┌─ SOURCE MATERIAL

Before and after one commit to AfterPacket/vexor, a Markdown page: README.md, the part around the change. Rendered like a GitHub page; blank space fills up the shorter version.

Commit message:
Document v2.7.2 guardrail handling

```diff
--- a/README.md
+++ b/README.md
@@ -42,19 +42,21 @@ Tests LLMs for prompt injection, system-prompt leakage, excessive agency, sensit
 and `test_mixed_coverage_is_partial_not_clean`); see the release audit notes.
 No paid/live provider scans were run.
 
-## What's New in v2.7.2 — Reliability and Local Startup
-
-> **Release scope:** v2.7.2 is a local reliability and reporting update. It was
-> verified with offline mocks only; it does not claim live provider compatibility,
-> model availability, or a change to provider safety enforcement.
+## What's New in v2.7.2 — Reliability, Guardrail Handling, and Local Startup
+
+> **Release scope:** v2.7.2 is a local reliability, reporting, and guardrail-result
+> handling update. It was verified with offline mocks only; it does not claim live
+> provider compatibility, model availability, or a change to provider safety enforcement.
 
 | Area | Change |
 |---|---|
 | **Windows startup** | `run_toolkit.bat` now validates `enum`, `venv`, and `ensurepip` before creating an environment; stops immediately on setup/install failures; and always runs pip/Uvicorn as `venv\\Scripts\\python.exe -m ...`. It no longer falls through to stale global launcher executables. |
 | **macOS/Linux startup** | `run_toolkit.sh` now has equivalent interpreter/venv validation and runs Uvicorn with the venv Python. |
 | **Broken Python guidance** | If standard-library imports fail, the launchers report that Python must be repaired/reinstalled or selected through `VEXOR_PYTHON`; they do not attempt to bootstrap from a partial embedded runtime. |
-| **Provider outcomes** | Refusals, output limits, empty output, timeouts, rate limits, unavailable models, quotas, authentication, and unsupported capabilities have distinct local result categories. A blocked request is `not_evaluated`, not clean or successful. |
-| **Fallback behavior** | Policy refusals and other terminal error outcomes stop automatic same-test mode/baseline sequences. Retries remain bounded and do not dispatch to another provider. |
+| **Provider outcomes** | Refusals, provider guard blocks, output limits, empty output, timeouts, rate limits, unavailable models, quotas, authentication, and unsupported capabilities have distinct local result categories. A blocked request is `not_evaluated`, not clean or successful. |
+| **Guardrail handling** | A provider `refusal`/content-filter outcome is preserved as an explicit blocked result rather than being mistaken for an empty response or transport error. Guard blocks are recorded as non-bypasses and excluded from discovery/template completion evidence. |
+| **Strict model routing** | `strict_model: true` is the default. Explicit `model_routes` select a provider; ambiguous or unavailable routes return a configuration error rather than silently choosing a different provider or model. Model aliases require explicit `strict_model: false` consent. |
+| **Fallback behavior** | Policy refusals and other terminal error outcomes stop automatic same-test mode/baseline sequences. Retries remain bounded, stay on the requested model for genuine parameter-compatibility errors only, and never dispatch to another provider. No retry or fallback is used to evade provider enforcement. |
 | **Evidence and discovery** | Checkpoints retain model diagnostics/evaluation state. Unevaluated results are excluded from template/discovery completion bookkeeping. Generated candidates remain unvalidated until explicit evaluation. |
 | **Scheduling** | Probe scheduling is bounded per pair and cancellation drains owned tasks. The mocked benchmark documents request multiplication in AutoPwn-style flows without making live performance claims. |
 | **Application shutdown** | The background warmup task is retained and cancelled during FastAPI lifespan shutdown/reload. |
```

└─

▶ _WHAT YOU HAVE TO DO_
List, from the entries above, every line in which the word "only" shows up.

▶ _WRITTEN SOLUTION_
-> verified with offline mocks only; it does not claim live provider compatibility,
+> handling update. It was verified with offline mocks only; it does not claim live
+| **Fallback behavior** | Policy refusals and other terminal error outcomes stop automatic same-test mode/baseline sequences. Retries remain bounded, stay on the requested model for genuine parameter-compatibility errors only, and never dispatch to another provider. No retry or fallback is used to evade provider enforcement. |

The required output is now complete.